TASK BRIEF → Please return every line in the entries below with the word "images" in it.

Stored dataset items
════════

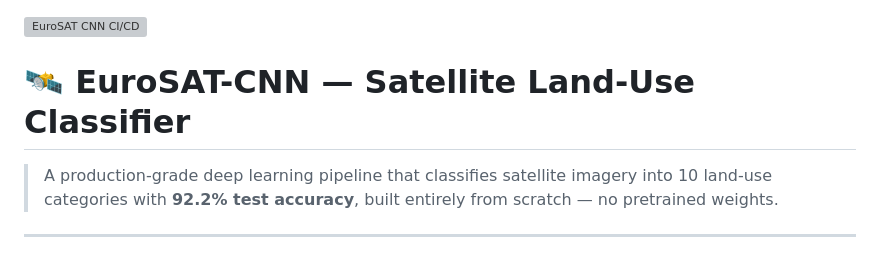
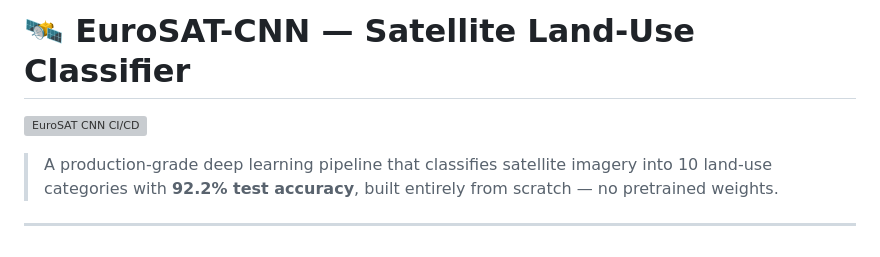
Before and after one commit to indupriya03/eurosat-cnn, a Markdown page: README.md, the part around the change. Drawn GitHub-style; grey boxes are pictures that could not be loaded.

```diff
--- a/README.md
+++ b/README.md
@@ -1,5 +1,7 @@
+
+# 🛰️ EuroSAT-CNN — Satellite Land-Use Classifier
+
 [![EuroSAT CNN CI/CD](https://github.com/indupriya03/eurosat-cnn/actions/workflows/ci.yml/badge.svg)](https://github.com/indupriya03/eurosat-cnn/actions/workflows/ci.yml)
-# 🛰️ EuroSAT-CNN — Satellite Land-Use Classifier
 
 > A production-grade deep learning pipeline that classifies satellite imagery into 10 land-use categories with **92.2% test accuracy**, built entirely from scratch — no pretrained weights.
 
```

════════

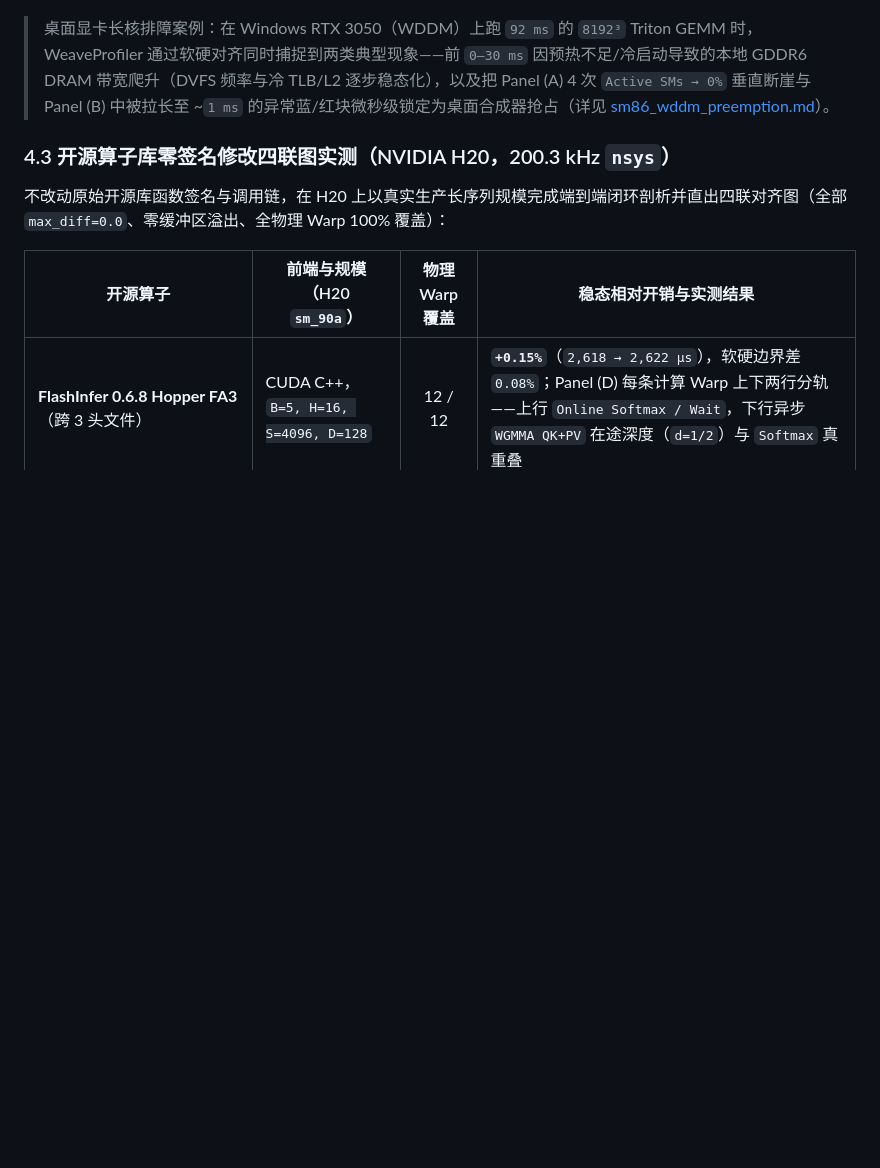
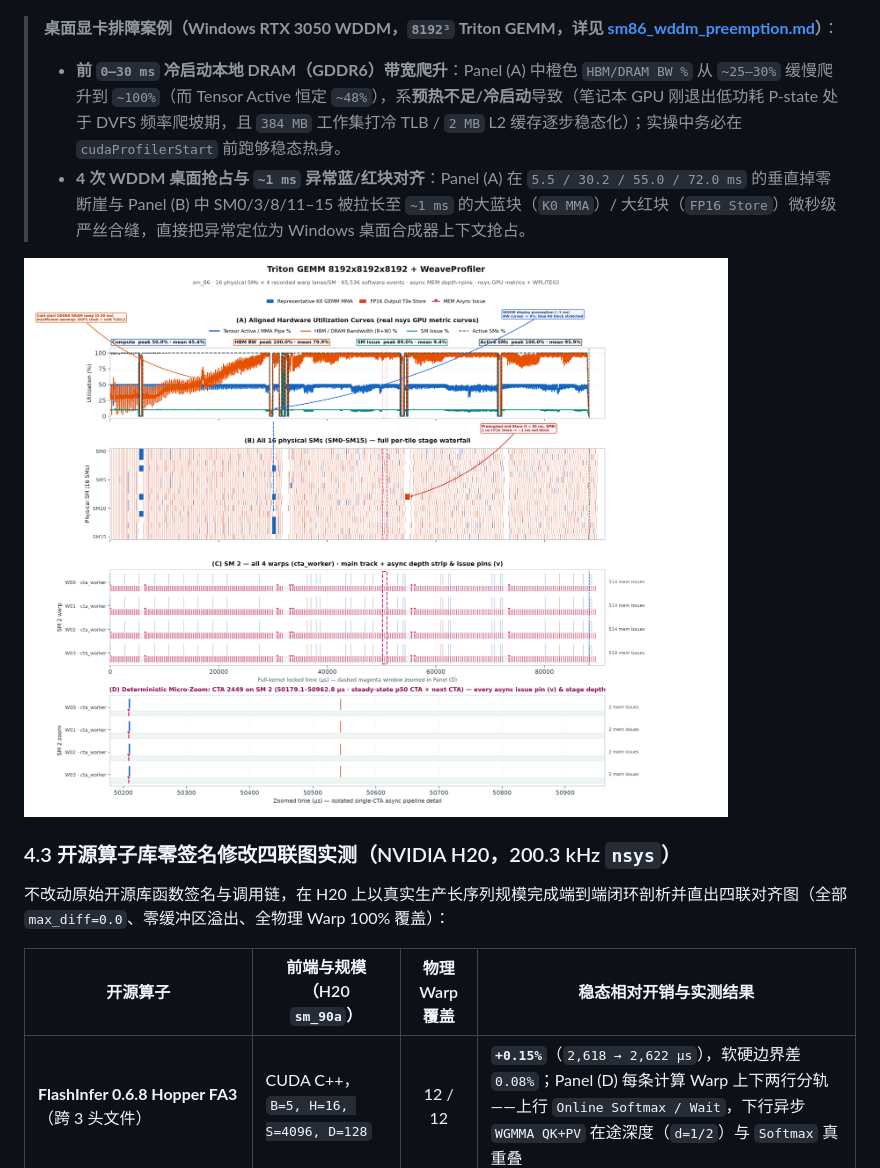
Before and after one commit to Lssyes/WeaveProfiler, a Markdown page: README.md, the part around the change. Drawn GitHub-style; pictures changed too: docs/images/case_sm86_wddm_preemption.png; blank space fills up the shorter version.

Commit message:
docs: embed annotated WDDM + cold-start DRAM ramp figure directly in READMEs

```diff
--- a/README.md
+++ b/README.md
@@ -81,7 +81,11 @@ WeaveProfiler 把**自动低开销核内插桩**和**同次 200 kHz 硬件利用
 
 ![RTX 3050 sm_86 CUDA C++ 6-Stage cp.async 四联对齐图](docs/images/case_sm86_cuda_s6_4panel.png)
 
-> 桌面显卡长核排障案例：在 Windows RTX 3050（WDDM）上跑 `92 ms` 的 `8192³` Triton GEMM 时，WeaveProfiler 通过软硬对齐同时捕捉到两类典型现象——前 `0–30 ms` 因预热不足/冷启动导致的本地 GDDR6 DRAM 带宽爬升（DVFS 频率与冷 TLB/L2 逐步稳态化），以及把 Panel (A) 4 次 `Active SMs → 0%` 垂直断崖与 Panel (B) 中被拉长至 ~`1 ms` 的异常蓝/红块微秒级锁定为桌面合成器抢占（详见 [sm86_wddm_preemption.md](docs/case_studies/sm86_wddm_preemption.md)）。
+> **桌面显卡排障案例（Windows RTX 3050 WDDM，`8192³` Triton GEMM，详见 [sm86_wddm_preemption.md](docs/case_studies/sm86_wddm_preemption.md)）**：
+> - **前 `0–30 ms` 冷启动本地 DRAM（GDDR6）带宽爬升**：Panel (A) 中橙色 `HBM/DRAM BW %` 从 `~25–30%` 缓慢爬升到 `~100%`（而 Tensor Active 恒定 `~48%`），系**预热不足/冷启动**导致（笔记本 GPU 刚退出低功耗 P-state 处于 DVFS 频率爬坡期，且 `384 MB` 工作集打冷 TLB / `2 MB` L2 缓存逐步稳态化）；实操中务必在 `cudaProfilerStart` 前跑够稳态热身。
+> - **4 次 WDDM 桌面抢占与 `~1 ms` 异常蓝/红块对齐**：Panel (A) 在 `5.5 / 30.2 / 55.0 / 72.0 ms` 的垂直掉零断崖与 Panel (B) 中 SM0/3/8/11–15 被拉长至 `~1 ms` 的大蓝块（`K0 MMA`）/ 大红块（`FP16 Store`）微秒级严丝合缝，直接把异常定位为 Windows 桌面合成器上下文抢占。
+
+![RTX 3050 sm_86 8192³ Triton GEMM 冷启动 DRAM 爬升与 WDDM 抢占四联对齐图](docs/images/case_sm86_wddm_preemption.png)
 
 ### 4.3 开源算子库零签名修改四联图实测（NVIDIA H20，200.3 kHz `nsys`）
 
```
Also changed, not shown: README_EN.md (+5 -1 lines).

════════

TASK SOLUTION →
Before and after one commit to Lssyes/WeaveProfiler, a Markdown page: README.md, the part around the change. Drawn GitHub-style; pictures changed too: docs/images/case_sm86_wddm_preemption.png; blank space fills up the shorter version.
 ![RTX 3050 sm_86 CUDA C++ 6-Stage cp.async 四联对齐图](docs/images/case_sm86_cuda_s6_4panel.png)
+![RTX 3050 sm_86 8192³ Triton GEMM 冷启动 DRAM 爬升与 WDDM 抢占四联对齐图](docs/images/case_sm86_wddm_preemption.png)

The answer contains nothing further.